Cherries – Sour cherries
There is no information about the origin of the cherry. There are reports that claim that the ancient Greeks believed that this tree came from the city of Kerasounda on the Black Sea.
Initially, the cherry tree has been cultivated for its wood and not for its fruits, while its systematic cultivation began in the 16th century. Today, the cherry tree is cultivated for its delicious fruits that have great nutritional and commercial value.
The cherry is a demanding tree and needs specific climatic conditions to grow adequately. In the middle of winter the tree is in dormancy and is particularly resistant to low temperatures. In addition, the cold of winter is needed in order for the buds to come out of their dormancy and develop smoothly in the spring.

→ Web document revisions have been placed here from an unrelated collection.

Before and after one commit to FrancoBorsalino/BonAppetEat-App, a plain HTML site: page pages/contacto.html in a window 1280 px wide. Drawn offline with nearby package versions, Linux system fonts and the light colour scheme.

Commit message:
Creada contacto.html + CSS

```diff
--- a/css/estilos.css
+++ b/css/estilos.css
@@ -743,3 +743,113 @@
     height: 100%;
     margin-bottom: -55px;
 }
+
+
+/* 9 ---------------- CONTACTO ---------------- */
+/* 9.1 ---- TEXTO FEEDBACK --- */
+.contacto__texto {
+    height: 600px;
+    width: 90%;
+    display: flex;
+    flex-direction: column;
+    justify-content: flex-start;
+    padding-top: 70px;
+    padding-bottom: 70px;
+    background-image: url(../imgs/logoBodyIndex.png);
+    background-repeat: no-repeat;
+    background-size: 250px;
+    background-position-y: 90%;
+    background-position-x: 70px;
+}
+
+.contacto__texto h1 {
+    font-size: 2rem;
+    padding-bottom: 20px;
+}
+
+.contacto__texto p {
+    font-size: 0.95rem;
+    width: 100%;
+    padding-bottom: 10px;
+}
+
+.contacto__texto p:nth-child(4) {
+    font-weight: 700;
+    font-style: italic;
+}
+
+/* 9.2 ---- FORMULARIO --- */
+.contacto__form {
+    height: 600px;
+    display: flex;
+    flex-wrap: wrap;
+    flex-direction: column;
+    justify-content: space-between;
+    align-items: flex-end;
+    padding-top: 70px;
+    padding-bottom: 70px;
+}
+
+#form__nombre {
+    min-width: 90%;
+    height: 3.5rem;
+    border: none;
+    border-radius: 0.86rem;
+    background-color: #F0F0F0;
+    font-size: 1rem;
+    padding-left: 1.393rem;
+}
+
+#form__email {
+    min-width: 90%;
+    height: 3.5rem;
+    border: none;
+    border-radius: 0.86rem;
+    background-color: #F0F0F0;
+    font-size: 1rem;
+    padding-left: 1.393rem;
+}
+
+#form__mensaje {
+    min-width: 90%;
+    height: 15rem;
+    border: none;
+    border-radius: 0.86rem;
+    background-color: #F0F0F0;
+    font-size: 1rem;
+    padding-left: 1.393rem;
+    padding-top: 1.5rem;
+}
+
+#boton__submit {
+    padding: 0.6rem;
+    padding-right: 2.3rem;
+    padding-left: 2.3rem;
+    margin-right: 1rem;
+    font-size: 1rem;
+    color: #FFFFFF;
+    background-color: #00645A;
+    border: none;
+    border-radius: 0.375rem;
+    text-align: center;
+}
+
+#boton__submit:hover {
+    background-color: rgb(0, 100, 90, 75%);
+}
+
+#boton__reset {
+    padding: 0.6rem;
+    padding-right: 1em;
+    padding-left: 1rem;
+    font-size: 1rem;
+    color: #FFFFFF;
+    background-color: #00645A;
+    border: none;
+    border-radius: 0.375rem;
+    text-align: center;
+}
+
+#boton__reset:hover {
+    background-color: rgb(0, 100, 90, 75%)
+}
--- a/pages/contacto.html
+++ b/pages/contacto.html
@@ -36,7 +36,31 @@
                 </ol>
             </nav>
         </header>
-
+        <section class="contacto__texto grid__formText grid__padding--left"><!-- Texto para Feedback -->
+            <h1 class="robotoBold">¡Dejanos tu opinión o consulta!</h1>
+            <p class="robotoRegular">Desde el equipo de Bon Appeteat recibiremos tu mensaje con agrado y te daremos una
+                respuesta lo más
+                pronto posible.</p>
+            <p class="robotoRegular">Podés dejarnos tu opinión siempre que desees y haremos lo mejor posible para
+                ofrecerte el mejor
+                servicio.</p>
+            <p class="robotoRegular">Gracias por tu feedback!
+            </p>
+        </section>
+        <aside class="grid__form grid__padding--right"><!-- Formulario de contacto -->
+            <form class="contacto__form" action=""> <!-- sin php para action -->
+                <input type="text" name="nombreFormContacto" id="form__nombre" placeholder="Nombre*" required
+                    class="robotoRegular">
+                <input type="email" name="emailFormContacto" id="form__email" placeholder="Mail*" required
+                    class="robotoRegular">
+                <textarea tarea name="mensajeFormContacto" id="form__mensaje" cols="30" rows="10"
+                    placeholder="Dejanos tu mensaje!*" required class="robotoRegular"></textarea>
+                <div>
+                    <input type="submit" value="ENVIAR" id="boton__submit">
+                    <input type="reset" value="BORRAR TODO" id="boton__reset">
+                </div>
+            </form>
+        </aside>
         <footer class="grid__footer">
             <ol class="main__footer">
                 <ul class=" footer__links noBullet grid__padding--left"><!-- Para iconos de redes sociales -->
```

During the fall and early winter, very cold temperatures cause damage to the tree. In the spring when the cherry blossoms and fruits begin to create, rains reduce the rate of fruit set.
Additionally, strong spring winds will blow the blossoms and reduce cherry production. The cherry tree needs a cool summer as it cannot withstand high temperatures. High temperatures especially during July – August greatly increase the percentage of double fruits, which are considered of inferior quality and are not marketable.
Cherries, like our sour cherries, have a very good preservation without altering their quality and organoleptic characteristics. In our facilities there are freeze chambers where we keep cherries and sour cherries for up to 1.5 months after their harvest.